Task item: Using the entries that follow, collect the lines where the word "data" appears.

Modification records:
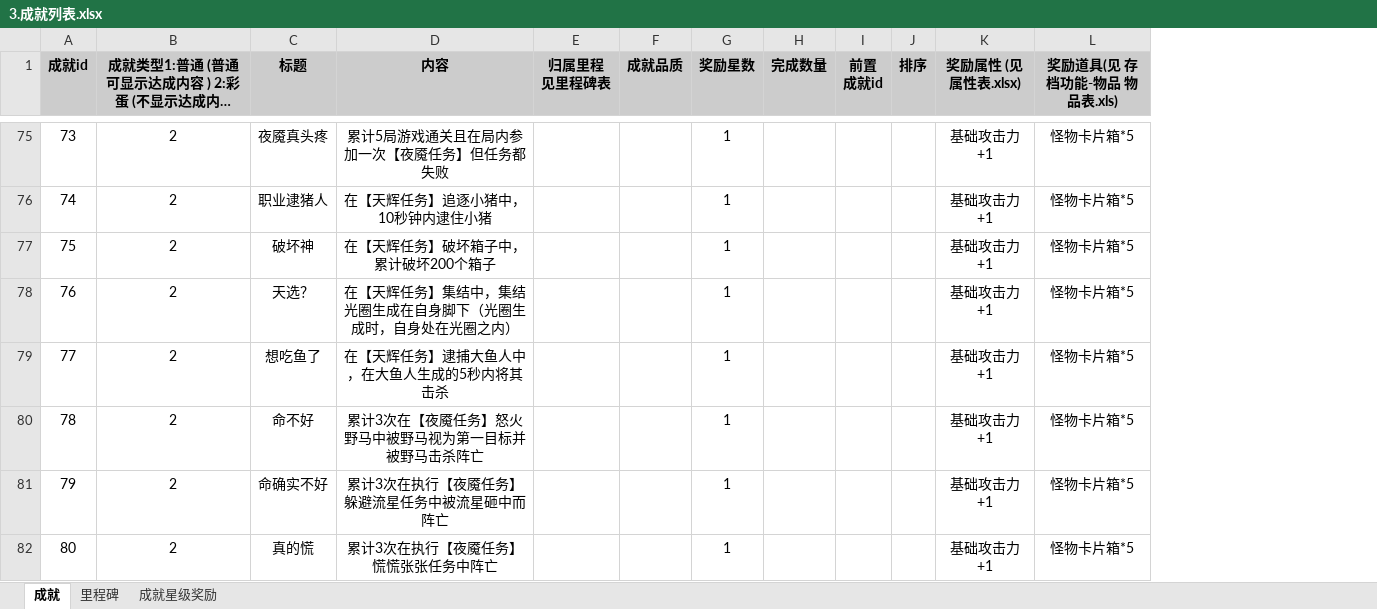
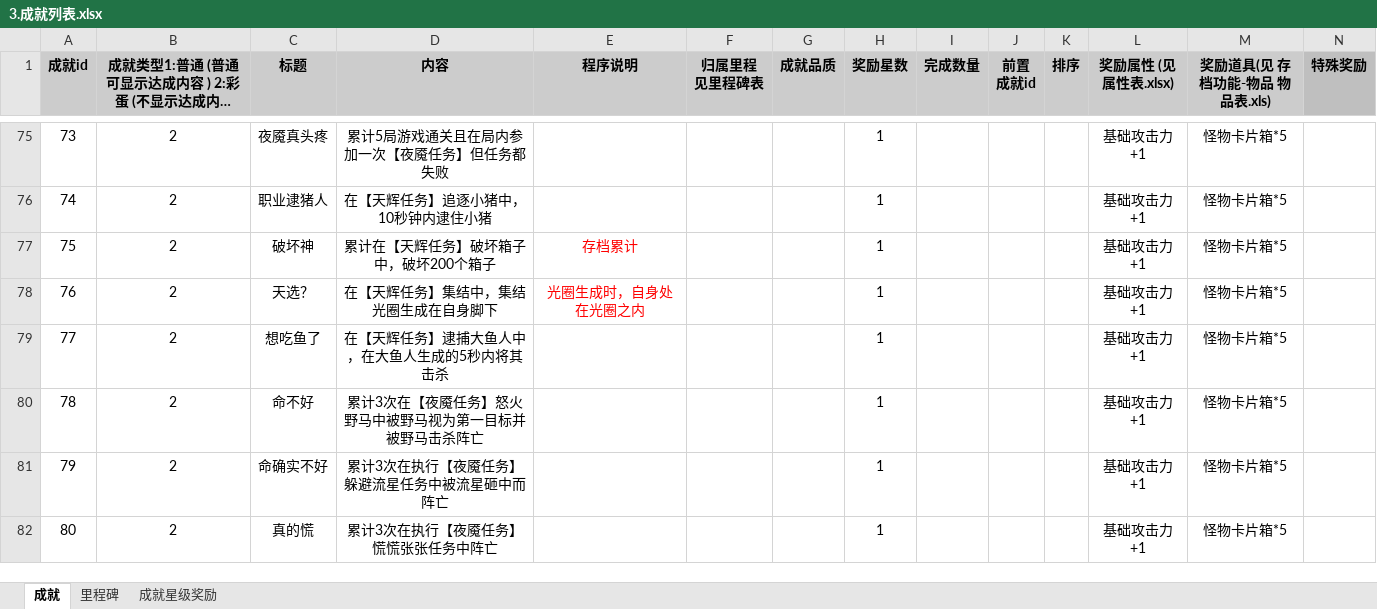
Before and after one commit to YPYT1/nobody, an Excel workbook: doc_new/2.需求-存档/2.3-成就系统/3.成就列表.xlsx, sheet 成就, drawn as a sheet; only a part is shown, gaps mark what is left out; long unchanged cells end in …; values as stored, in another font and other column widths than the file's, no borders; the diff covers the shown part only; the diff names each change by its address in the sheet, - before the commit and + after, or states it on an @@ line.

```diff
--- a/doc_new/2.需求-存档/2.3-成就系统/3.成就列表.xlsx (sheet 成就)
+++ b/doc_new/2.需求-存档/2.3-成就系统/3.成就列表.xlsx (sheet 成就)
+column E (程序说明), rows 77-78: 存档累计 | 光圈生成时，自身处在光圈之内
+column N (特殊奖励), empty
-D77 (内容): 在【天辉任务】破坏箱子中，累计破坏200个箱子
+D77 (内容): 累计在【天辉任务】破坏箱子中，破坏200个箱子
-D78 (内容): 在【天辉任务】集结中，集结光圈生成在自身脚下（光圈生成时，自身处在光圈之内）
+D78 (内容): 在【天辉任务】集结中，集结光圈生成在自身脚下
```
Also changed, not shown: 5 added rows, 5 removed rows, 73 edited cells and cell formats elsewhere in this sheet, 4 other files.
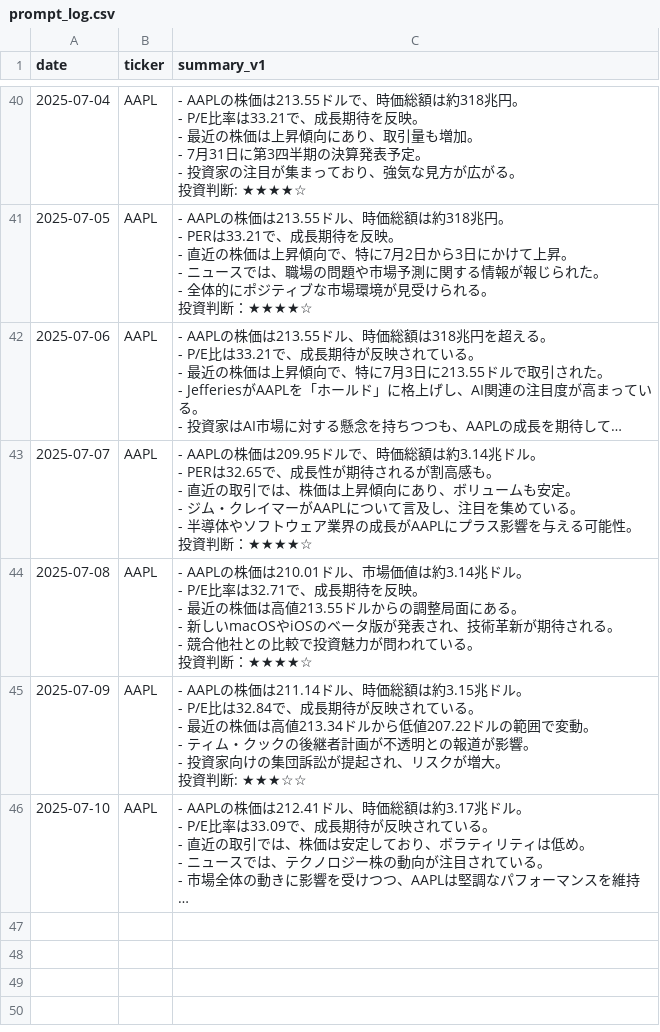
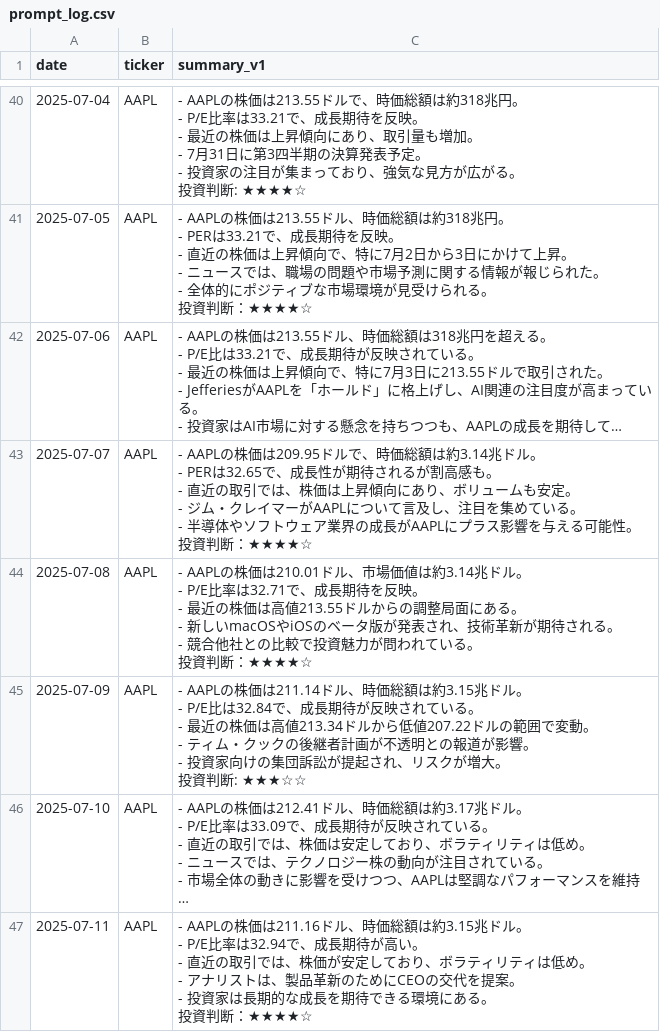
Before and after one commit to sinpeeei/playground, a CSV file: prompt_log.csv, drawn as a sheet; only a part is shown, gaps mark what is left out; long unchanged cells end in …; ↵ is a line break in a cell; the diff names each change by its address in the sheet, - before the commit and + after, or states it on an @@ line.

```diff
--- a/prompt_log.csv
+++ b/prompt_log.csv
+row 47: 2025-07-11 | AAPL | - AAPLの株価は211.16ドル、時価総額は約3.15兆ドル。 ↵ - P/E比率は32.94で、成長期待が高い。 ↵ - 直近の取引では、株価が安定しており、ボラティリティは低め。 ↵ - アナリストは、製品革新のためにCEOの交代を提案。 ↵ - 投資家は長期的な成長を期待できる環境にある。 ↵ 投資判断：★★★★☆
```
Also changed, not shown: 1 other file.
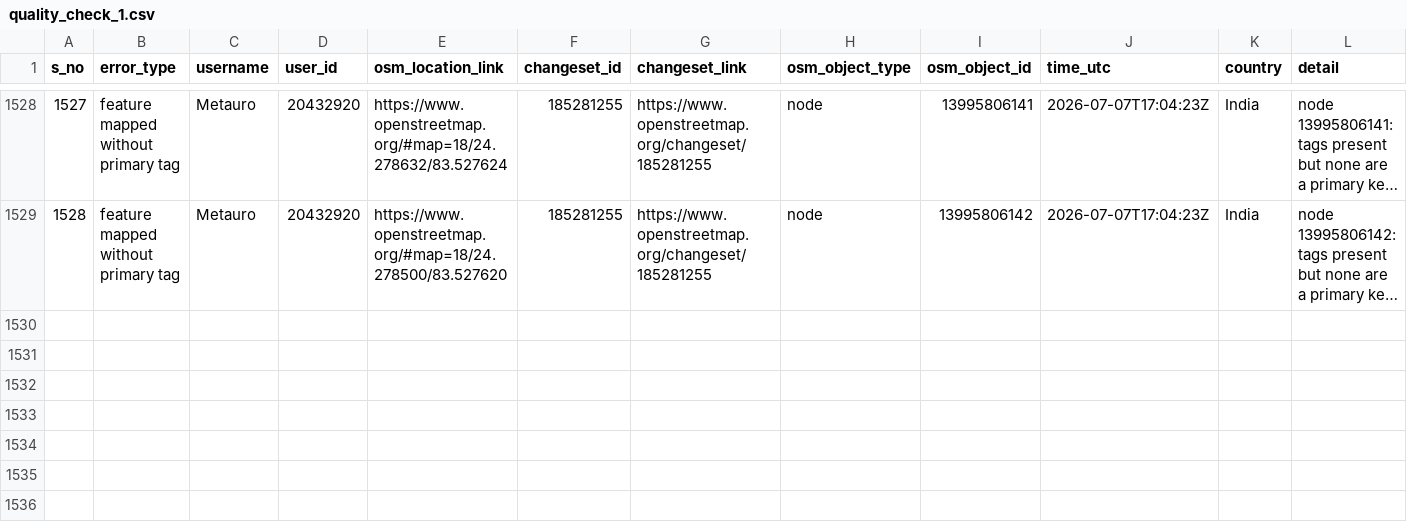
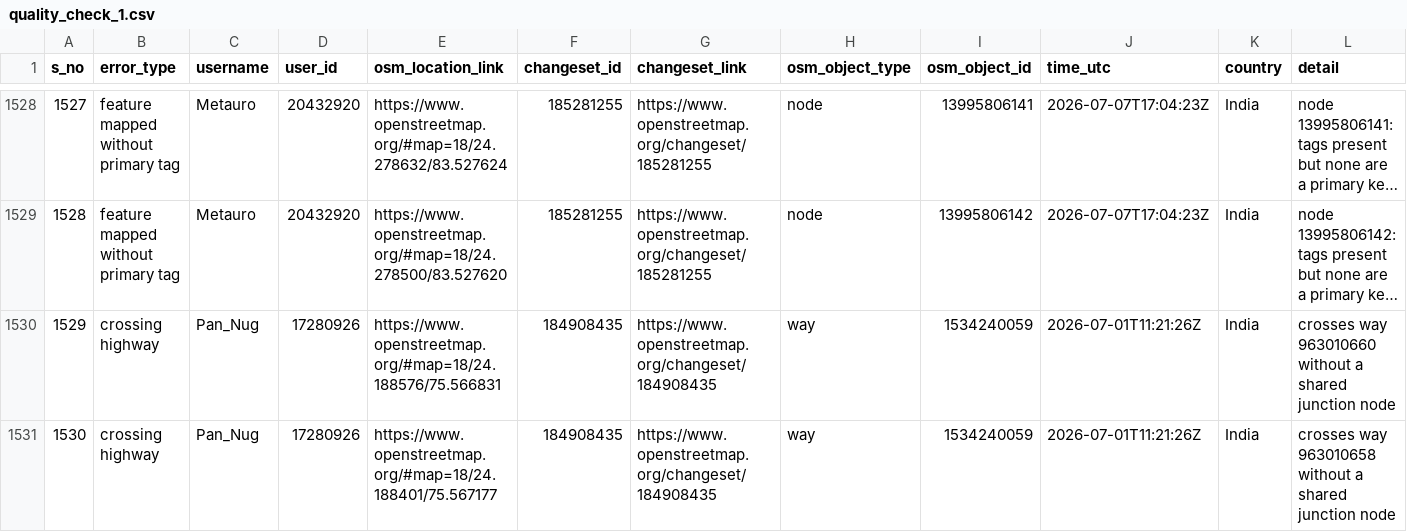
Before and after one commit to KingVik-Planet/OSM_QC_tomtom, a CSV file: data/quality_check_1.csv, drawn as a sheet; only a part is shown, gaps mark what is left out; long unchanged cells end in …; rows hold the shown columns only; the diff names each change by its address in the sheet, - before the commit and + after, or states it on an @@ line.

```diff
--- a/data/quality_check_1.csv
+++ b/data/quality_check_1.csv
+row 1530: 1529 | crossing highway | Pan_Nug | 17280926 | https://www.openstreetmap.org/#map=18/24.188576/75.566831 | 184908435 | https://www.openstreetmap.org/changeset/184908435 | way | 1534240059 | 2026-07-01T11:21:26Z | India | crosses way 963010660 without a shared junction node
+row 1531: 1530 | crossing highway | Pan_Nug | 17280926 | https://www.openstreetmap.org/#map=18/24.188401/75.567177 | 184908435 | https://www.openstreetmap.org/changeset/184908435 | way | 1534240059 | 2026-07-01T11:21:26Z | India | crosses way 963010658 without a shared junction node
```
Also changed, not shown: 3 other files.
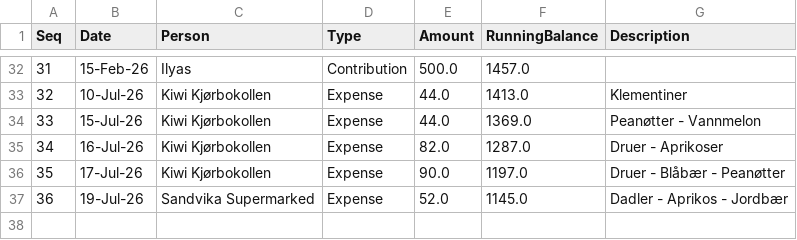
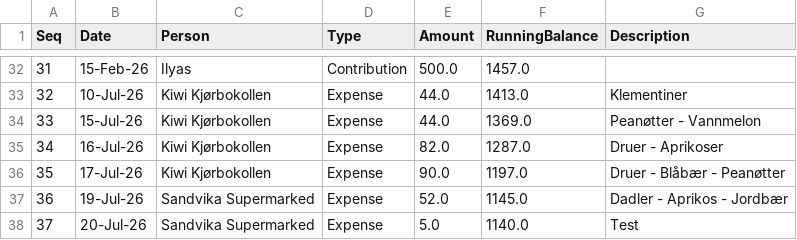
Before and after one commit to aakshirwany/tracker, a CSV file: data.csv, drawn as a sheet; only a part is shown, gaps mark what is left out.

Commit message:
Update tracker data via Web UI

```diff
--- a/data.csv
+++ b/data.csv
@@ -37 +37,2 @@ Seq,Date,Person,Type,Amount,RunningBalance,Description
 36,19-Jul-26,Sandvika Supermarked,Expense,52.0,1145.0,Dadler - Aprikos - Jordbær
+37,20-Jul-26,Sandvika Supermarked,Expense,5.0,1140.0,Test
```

Response to this task:
Before and after one commit to KingVik-Planet/OSM_QC_tomtom, a CSV file: data/quality_check_1.csv, drawn as a sheet; only a part is shown, gaps mark what is left out; long unchanged cells end in …; rows hold the shown columns only; the diff names each change by its address in the sheet, - before the commit and + after, or states it on an @@ line.
--- a/data/quality_check_1.csv
+++ b/data/quality_check_1.csv
Before and after one commit to aakshirwany/tracker, a CSV file: data.csv, drawn as a sheet; only a part is shown, gaps mark what is left out.
Update tracker data via Web UI
--- a/data.csv
+++ b/data.csv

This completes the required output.